Last week, I published a portion of my interview with MoveOn.org president Justin Ruben, where he singled-out Virginia Sen. Mark Warner for what he called "shameful" votes on gun legislation.
Ruben also talked about the difference between the two party's primary electorates and the third rail issue of Social Security. Then there's what he wouldn't say about Hillary Clinton that was of note.
Here's the rest of the conversation:
Catanese: Do you think the gun control vote will be a litmus test vote for all candidates going forward?
Ruben: Our members are absolutely appalled at the vote in the Senate and the fact that even after the horrific violence in Newtown, that the most common sense reforms are beyond the reach of the Senate due to the cowardice of too many U.S. Senators and the influence of the gun lobby. Our members are beyond livid. [They're] sad, angry, frustrated and outraged across the country.
Catanese: Do you feel the same way about that [Sen. Warner] is willing to cooperate with the president on entitlement cuts, particularly Social Security?

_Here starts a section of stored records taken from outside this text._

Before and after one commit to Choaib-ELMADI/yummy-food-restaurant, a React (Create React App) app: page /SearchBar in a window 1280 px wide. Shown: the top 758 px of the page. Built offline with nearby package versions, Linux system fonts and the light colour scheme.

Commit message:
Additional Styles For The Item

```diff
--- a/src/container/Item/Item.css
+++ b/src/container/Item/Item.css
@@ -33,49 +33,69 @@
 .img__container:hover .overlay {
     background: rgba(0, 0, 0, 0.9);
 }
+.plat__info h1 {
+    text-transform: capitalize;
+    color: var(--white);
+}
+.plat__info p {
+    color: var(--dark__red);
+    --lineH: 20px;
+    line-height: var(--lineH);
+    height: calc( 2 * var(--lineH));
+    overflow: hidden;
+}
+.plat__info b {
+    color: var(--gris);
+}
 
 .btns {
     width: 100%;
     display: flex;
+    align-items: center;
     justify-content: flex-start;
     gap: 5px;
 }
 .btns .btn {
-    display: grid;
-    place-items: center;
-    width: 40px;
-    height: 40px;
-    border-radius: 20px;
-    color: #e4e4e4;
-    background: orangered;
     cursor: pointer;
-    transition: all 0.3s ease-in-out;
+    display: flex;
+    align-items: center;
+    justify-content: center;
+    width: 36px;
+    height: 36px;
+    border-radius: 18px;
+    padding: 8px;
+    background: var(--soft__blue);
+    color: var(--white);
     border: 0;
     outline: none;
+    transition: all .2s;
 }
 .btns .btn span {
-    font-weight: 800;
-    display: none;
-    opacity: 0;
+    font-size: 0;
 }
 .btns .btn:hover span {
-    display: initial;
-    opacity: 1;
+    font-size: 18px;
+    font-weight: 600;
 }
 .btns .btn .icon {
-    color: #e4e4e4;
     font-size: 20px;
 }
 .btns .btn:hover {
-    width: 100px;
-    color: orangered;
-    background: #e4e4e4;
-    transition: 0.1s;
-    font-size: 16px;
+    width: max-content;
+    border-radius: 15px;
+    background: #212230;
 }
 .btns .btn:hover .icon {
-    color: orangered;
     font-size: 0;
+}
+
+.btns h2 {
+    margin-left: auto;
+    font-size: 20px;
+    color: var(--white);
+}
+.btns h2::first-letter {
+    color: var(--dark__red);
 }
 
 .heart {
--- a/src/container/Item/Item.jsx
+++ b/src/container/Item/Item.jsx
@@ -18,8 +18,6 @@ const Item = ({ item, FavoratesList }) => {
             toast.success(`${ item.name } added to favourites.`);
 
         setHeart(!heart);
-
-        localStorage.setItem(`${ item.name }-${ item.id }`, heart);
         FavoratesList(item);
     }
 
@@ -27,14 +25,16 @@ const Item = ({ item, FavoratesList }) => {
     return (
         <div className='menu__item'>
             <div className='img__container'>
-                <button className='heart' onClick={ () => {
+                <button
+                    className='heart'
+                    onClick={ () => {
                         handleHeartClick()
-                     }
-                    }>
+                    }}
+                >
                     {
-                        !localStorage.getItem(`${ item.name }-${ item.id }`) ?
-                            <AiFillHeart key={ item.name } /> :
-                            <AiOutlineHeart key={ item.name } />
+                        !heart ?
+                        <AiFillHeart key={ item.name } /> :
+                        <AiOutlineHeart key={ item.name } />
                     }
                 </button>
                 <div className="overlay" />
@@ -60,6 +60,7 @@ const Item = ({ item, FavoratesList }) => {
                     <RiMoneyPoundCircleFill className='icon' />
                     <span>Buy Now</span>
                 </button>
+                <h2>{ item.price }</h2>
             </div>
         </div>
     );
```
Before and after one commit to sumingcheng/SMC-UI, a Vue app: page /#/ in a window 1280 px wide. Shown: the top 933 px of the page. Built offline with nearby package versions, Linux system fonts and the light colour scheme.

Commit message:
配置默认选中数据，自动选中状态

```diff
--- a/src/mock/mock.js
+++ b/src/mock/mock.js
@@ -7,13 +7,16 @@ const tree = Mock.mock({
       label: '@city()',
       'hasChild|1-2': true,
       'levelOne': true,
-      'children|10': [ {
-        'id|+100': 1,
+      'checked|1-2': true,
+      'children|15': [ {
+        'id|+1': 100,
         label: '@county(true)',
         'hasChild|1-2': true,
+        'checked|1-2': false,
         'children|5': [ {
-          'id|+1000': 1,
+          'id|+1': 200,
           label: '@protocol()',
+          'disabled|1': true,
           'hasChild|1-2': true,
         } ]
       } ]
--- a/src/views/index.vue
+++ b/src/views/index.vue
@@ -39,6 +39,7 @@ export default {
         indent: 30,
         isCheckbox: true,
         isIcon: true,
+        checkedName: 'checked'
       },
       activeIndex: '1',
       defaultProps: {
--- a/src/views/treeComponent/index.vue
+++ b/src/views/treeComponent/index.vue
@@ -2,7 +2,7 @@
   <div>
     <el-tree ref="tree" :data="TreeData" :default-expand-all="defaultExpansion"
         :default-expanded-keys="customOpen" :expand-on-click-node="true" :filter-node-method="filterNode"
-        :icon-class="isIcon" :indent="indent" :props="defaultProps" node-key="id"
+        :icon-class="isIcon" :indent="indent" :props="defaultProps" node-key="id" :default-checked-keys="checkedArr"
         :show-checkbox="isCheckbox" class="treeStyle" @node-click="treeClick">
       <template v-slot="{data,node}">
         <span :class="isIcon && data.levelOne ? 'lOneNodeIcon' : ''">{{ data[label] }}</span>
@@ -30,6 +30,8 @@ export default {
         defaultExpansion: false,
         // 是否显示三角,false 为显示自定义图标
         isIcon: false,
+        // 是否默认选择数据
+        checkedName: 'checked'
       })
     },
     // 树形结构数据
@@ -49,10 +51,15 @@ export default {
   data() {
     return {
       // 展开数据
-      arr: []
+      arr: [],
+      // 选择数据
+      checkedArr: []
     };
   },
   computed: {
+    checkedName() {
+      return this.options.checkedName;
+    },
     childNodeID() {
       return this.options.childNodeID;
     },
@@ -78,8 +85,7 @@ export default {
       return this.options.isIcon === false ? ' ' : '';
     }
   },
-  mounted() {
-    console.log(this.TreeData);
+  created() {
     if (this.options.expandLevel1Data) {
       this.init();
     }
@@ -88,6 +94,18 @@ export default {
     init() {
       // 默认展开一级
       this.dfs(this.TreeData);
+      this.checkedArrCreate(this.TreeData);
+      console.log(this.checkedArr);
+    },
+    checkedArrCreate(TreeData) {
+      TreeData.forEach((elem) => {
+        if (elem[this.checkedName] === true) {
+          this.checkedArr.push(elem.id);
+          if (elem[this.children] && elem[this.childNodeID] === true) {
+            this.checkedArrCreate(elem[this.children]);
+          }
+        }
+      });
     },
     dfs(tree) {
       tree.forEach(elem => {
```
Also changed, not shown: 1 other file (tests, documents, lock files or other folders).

Ruben: Yeah, I mean, more broadly, I think that debate is still playing out. I think our members are super passionate about protecting Social Security. There's been a ton of grassroot progressive energy on it. I think this is in particular an issue, where the politicians in Washington are in a little bit of a bubble, a serious bubble, if they think that voters don't care that they're going to cut Social Security. Any Democrat who is voting to cut Social Security benefits is probably kissing his or her presidential aspirations goodbye.
Catanese: So you think Social Security cuts and gun control legislation will still be resonant issues come 2015-2016?
Ruben: I think so. I tend to stay away from prognostication . . . but we've seen on the right how the right-wing base, some of these key votes have resonance for years. The vote for Obamacare, right. When people at the grassroots are passionate about something, the impact of a single vote can resonate for a long time. And it certainly seems like people are just sort of stunned that after Newtown, the NRA still has a lock on our national politics.
Catanese: You mention these votes still resonate on the right, one vote. The right obviously has tons of primaries. Is there a reason it's not the same on the left, just looking back at cycles. There doesn't seem like there's much of a challenge from the left to the establishment, in many of these House or Senate races. Is that a different mindset or approach as far as tactics, as far as not going after the establishment Dems as much as the right goes after the establishment Republicans?
Ruben: There are definitely different dynamics in the Democratic and Republican primary electorate. One of those dynamics is, from the polling I've seen, the Republican primary electorate, those folks really can't stand politicians. There are primaries where a house plant could win, at least have a decent shot, if it wasn't from Washington. They made the primaries more volatile. That being said, levels of disgust with Washington across the board are reaching basically unheard of heights right now. I think as that disgust with Washington reaches kind of stratospheric heights, it seems perfectly plausible to imagine the Democratic primary electorate might start acting like the Republican primary electorate.
Catanese: I was curious what you made of some of the other progressive groups the other day, that PCCC (Progressive Change Campaign Committee) and DFA (Democracy for America) praised Elizabeth Warren, saying she would make a good alternative, if Hillary Clinton doesn't come out against Social Security cuts. You wouldn't go that far?
Ruben: We're not speaking out on individual candidates, just because our members haven't weighed in. We have a process for that. What I will say about Elizabeth Warren is she's proving to be a real fighter and our members raised a million dollars to support her candidacy and that's what they were hoping for. And so, people are excited to see somebody who promises to go to Washington and take up the fight and actually does it.
Catanese: And what do you think about Hillary Clinton's record.
Ruben: I don't want to comment on that. We have a long history. We worked with Sen. Clinton on tons of stuff, going all the way back to our founding, impeachment.
Catanese: But do you think she's a progressive?
Ruben: Yeah, I think I don't want to be drawn in to sort of pronouncing on different people because I'll end up outside the mandate that I have from our members.
Catanese: But the hesitancy is, you'll let your members weigh in first before you start speaking more specifically?
Ruben: That's our plan. We might advocate one way or another with candidates on particular issues but pronouncing 'Is this person a progressive?' I'm trying to be careful about that. That gets into tipping our hat one way or another. That's something I definitely don't want to do until our members have had a chance to weigh in.